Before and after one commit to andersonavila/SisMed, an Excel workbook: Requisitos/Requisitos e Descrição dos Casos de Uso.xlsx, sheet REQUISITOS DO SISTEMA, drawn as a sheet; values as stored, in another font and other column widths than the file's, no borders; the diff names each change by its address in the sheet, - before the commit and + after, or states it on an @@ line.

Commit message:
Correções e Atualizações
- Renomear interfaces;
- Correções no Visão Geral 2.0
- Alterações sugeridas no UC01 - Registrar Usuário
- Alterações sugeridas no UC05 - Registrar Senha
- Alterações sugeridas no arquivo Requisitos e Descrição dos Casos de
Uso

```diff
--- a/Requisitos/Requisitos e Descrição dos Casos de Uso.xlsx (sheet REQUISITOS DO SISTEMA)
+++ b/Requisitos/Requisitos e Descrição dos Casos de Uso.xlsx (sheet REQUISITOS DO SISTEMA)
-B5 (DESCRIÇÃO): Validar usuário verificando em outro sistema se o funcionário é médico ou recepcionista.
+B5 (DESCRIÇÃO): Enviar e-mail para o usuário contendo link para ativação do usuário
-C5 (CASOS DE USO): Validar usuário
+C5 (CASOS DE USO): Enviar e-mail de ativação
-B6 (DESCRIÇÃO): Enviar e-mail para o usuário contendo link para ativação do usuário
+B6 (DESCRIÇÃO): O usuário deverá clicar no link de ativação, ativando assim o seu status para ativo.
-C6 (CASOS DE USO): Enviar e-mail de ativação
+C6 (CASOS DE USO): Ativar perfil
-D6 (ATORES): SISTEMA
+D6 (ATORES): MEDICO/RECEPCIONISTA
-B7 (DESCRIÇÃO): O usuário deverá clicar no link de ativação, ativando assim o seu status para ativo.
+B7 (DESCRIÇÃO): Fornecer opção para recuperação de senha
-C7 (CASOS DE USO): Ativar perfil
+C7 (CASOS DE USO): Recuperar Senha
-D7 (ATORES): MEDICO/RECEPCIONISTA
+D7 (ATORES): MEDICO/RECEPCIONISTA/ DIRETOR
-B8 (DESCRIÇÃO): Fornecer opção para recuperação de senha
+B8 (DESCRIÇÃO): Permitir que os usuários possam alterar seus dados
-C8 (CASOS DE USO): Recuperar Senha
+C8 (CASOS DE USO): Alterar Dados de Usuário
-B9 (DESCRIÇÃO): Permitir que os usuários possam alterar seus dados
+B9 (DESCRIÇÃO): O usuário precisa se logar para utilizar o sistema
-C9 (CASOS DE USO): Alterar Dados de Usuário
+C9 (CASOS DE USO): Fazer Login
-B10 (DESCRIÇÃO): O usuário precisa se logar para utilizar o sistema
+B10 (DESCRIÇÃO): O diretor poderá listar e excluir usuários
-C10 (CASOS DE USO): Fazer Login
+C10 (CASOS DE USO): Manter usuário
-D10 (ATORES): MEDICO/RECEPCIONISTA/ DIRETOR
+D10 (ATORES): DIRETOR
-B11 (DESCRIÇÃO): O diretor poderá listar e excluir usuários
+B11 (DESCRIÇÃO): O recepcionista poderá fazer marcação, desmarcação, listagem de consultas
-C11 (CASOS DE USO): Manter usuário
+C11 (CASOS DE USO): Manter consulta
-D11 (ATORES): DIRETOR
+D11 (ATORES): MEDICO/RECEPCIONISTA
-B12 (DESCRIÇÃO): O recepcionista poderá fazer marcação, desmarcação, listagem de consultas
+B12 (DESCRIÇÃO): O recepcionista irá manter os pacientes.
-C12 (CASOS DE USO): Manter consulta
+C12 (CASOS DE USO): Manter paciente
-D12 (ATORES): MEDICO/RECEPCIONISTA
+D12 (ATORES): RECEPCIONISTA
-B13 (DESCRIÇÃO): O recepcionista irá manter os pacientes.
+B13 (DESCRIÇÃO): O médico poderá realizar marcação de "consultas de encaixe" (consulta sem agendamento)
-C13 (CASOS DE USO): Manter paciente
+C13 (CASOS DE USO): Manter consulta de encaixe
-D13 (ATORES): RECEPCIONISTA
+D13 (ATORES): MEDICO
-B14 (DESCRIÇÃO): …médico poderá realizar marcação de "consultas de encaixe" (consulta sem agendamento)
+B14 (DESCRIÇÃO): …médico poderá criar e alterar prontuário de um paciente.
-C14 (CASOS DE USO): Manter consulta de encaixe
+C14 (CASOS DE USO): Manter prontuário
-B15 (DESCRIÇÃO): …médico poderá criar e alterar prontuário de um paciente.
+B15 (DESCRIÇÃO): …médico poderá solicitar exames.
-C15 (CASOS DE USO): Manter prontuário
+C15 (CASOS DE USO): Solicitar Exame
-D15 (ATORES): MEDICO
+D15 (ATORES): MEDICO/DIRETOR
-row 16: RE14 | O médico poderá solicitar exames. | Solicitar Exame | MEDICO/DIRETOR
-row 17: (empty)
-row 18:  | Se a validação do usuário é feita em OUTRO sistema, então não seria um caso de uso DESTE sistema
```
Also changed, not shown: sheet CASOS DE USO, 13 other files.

+--

The records above should be repeated in full, exactly as given.

SOLVED EXERCISE –
Before and after one commit to andersonavila/SisMed, an Excel workbook: Requisitos/Requisitos e Descrição dos Casos de Uso.xlsx, sheet REQUISITOS DO SISTEMA, drawn as a sheet; values as stored, in another font and other column widths than the file's, no borders; the diff names each change by its address in the sheet, - before the commit and + after, or states it on an @@ line.

Commit message:
Correções e Atualizações
- Renomear interfaces;
- Correções no Visão Geral 2.0
- Alterações sugeridas no UC01 - Registrar Usuário
- Alterações sugeridas no UC05 - Registrar Senha
- Alterações sugeridas no arquivo Requisitos e Descrição dos Casos de
Uso

```diff
--- a/Requisitos/Requisitos e Descrição dos Casos de Uso.xlsx (sheet REQUISITOS DO SISTEMA)
+++ b/Requisitos/Requisitos e Descrição dos Casos de Uso.xlsx (sheet REQUISITOS DO SISTEMA)
-B5 (DESCRIÇÃO): Validar usuário verificando em outro sistema se o funcionário é médico ou recepcionista.
+B5 (DESCRIÇÃO): Enviar e-mail para o usuário contendo link para ativação do usuário
-C5 (CASOS DE USO): Validar usuário
+C5 (CASOS DE USO): Enviar e-mail de ativação
-B6 (DESCRIÇÃO): Enviar e-mail para o usuário contendo link para ativação do usuário
+B6 (DESCRIÇÃO): O usuário deverá clicar no link de ativação, ativando assim o seu status para ativo.
-C6 (CASOS DE USO): Enviar e-mail de ativação
+C6 (CASOS DE USO): Ativar perfil
-D6 (ATORES): SISTEMA
+D6 (ATORES): MEDICO/RECEPCIONISTA
-B7 (DESCRIÇÃO): O usuário deverá clicar no link de ativação, ativando assim o seu status para ativo.
+B7 (DESCRIÇÃO): Fornecer opção para recuperação de senha
-C7 (CASOS DE USO): Ativar perfil
+C7 (CASOS DE USO): Recuperar Senha
-D7 (ATORES): MEDICO/RECEPCIONISTA
+D7 (ATORES): MEDICO/RECEPCIONISTA/ DIRETOR
-B8 (DESCRIÇÃO): Fornecer opção para recuperação de senha
+B8 (DESCRIÇÃO): Permitir que os usuários possam alterar seus dados
-C8 (CASOS DE USO): Recuperar Senha
+C8 (CASOS DE USO): Alterar Dados de Usuário
-B9 (DESCRIÇÃO): Permitir que os usuários possam alterar seus dados
+B9 (DESCRIÇÃO): O usuário precisa se logar para utilizar o sistema
-C9 (CASOS DE USO): Alterar Dados de Usuário
+C9 (CASOS DE USO): Fazer Login
-B10 (DESCRIÇÃO): O usuário precisa se logar para utilizar o sistema
+B10 (DESCRIÇÃO): O diretor poderá listar e excluir usuários
-C10 (CASOS DE USO): Fazer Login
+C10 (CASOS DE USO): Manter usuário
-D10 (ATORES): MEDICO/RECEPCIONISTA/ DIRETOR
+D10 (ATORES): DIRETOR
-B11 (DESCRIÇÃO): O diretor poderá listar e excluir usuários
+B11 (DESCRIÇÃO): O recepcionista poderá fazer marcação, desmarcação, listagem de consultas
-C11 (CASOS DE USO): Manter usuário
+C11 (CASOS DE USO): Manter consulta
-D11 (ATORES): DIRETOR
+D11 (ATORES): MEDICO/RECEPCIONISTA
-B12 (DESCRIÇÃO): O recepcionista poderá fazer marcação, desmarcação, listagem de consultas
+B12 (DESCRIÇÃO): O recepcionista irá manter os pacientes.
-C12 (CASOS DE USO): Manter consulta
+C12 (CASOS DE USO): Manter paciente
-D12 (ATORES): MEDICO/RECEPCIONISTA
+D12 (ATORES): RECEPCIONISTA
-B13 (DESCRIÇÃO): O recepcionista irá manter os pacientes.
+B13 (DESCRIÇÃO): O médico poderá realizar marcação de "consultas de encaixe" (consulta sem agendamento)
-C13 (CASOS DE USO): Manter paciente
+C13 (CASOS DE USO): Manter consulta de encaixe
-D13 (ATORES): RECEPCIONISTA
+D13 (ATORES): MEDICO
-B14 (DESCRIÇÃO): …médico poderá realizar marcação de "consultas de encaixe" (consulta sem agendamento)
+B14 (DESCRIÇÃO): …médico poderá criar e alterar prontuário de um paciente.
-C14 (CASOS DE USO): Manter consulta de encaixe
+C14 (CASOS DE USO): Manter prontuário
-B15 (DESCRIÇÃO): …médico poderá criar e alterar prontuário de um paciente.
+B15 (DESCRIÇÃO): …médico poderá solicitar exames.
-C15 (CASOS DE USO): Manter prontuário
+C15 (CASOS DE USO): Solicitar Exame
-D15 (ATORES): MEDICO
+D15 (ATORES): MEDICO/DIRETOR
-row 16: RE14 | O médico poderá solicitar exames. | Solicitar Exame | MEDICO/DIRETOR
-row 17: (empty)
-row 18:  | Se a validação do usuário é feita em OUTRO sistema, então não seria um caso de uso DESTE sistema
```
Also changed, not shown: sheet CASOS DE USO, 13 other files.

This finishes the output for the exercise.